=== Begin Enclosure ===

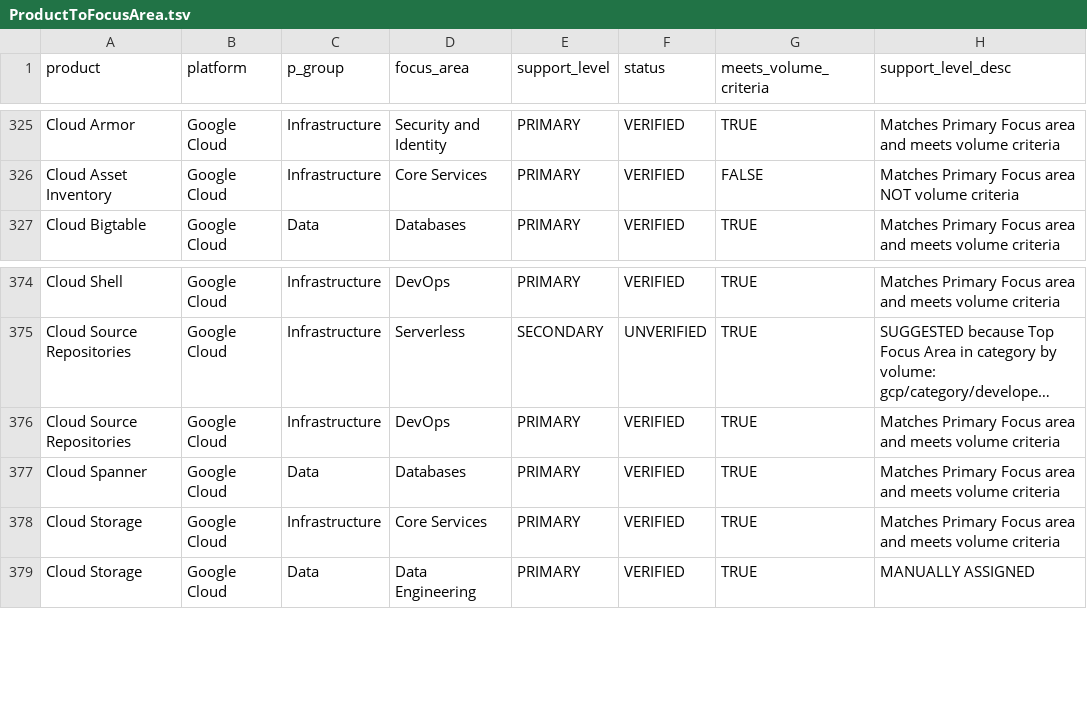
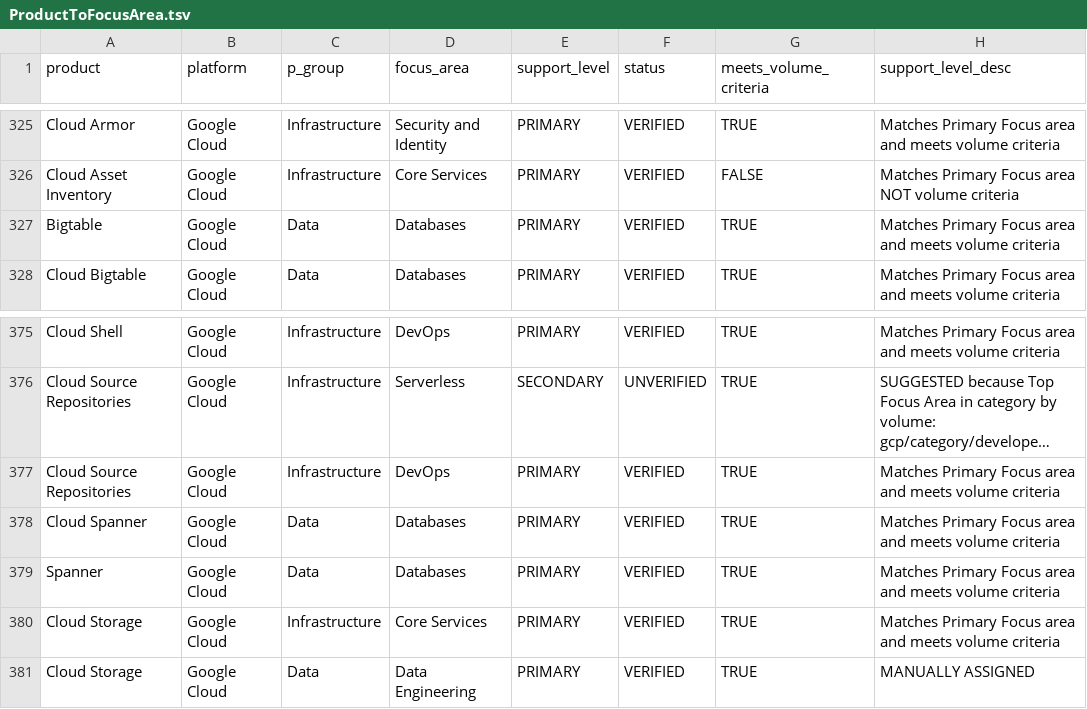
Before and after one commit to doitintl/cloud-catalog, a TSV file: data/focus_areas/ProductToFocusArea.tsv, drawn as a sheet; only a part is shown, gaps mark what is left out; long unchanged cells end in …; the diff names each change by its address in the sheet, - before the commit and + after, or states it on an @@ line.

Commit message:
Fix spanner and bigtable, add additional_info to exceptions

```diff
--- a/data/focus_areas/ProductToFocusArea.tsv
+++ b/data/focus_areas/ProductToFocusArea.tsv
+row 327: Bigtable | Google Cloud | Data | Databases | PRIMARY | VERIFIED | TRUE | Matches Primary Focus area and meets volume criteria
+row 379: Spanner | Google Cloud | Data | Databases | PRIMARY | VERIFIED | TRUE | Matches Primary Focus area and meets volume criteria
```
Also changed, not shown: 9 other files.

=== End Enclosure ===

> WHAT YOU NEED TO DO
Reproduce each line of the records in which "VERIFIED" appears.

> TASK RESPONSE
+row 327: Bigtable | Google Cloud | Data | Databases | PRIMARY | VERIFIED | TRUE | Matches Primary Focus area and meets volume criteria
+row 379: Spanner | Google Cloud | Data | Databases | PRIMARY | VERIFIED | TRUE | Matches Primary Focus area and meets volume criteria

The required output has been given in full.